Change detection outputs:
══════════
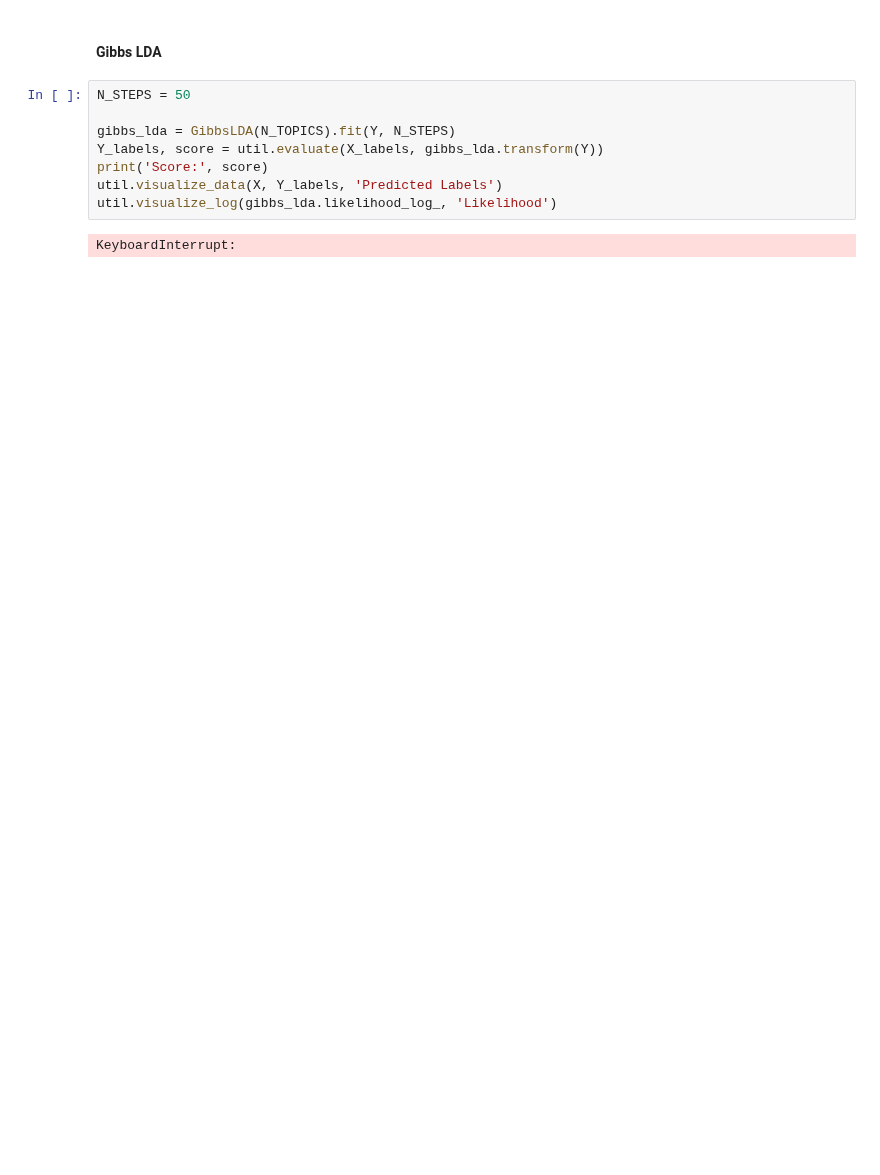
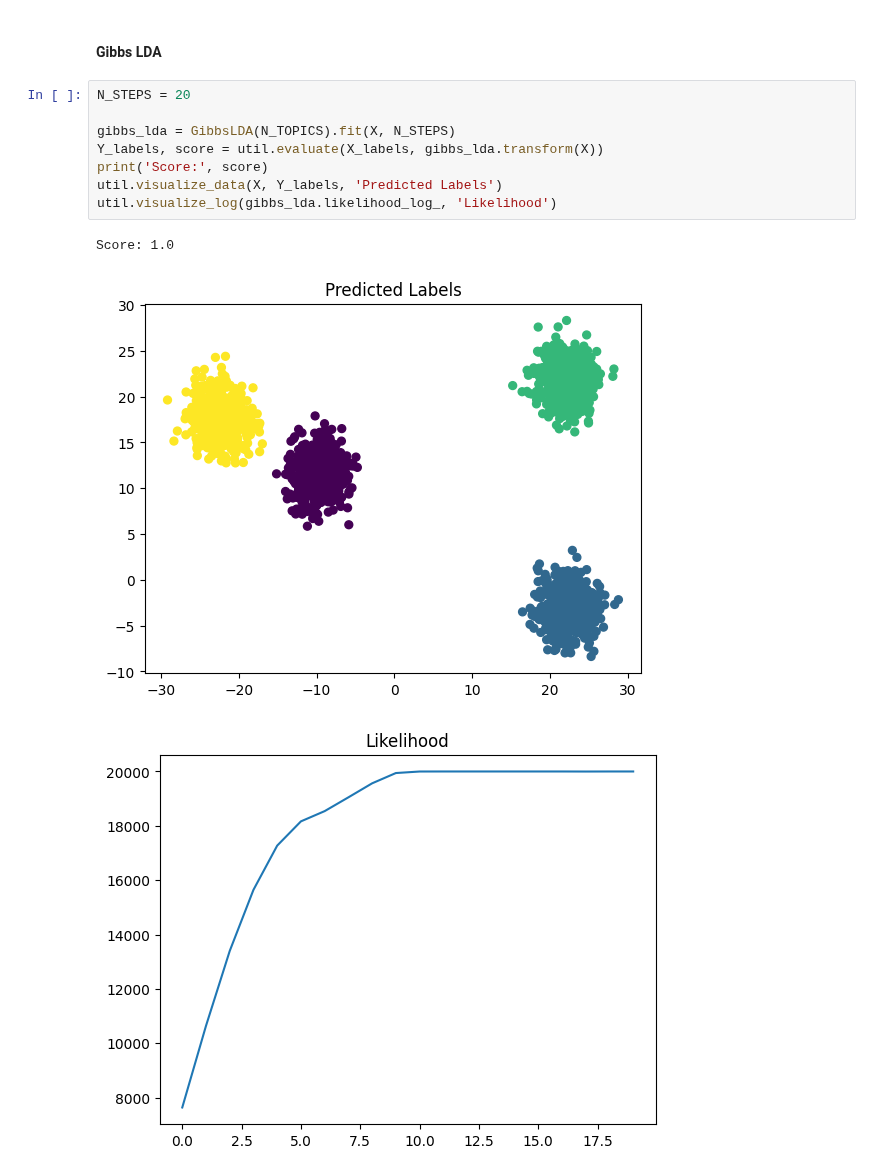
Before and after one commit to craigfouts/GibbsLDA, a Jupyter notebook: sandbox.ipynb, the cells around one changed output. Cells and saved outputs as stored; diff of their text form; blank space fills up the shorter version.

```diff
--- a/sandbox.ipynb
+++ b/sandbox.ipynb
@@ -115,13 +21,15 @@ Score: 0.999
 # %% [markdown]
 #### Gibbs LDA
 # %%
-N_STEPS = 50
+N_STEPS = 20
 
-gibbs_lda = GibbsLDA(N_TOPICS).fit(Y, N_STEPS)
-Y_labels, score = util.evaluate(X_labels, gibbs_lda.transform(Y))
+gibbs_lda = GibbsLDA(N_TOPICS).fit(X, N_STEPS)
+Y_labels, score = util.evaluate(X_labels, gibbs_lda.transform(X))
 print('Score:', score)
 util.visualize_data(X, Y_labels, 'Predicted Labels')
 util.visualize_log(gibbs_lda.likelihood_log_, 'Likelihood')
 # %% [output]
-KeyboardInterrupt:
+Score: 1.0
+[figure, added]
+[figure, added]
 # %% [markdown]
```
Also changed, not shown: parts of 13 cells of this notebook, 1 other file.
══════════
Repeat every record above exactly. Omit the pictures.

Answer space:
Before and after one commit to craigfouts/GibbsLDA, a Jupyter notebook: sandbox.ipynb, the cells around one changed output. Cells and saved outputs as stored; diff of their text form; blank space fills up the shorter version.

```diff
--- a/sandbox.ipynb
+++ b/sandbox.ipynb
@@ -115,13 +21,15 @@ Score: 0.999
 # %% [markdown]
 #### Gibbs LDA
 # %%
-N_STEPS = 50
+N_STEPS = 20
 
-gibbs_lda = GibbsLDA(N_TOPICS).fit(Y, N_STEPS)
-Y_labels, score = util.evaluate(X_labels, gibbs_lda.transform(Y))
+gibbs_lda = GibbsLDA(N_TOPICS).fit(X, N_STEPS)
+Y_labels, score = util.evaluate(X_labels, gibbs_lda.transform(X))
 print('Score:', score)
 util.visualize_data(X, Y_labels, 'Predicted Labels')
 util.visualize_log(gibbs_lda.likelihood_log_, 'Likelihood')
 # %% [output]
-KeyboardInterrupt:
+Score: 1.0
+[figure, added]
+[figure, added]
 # %% [markdown]
```
Also changed, not shown: parts of 13 cells of this notebook, 1 other file.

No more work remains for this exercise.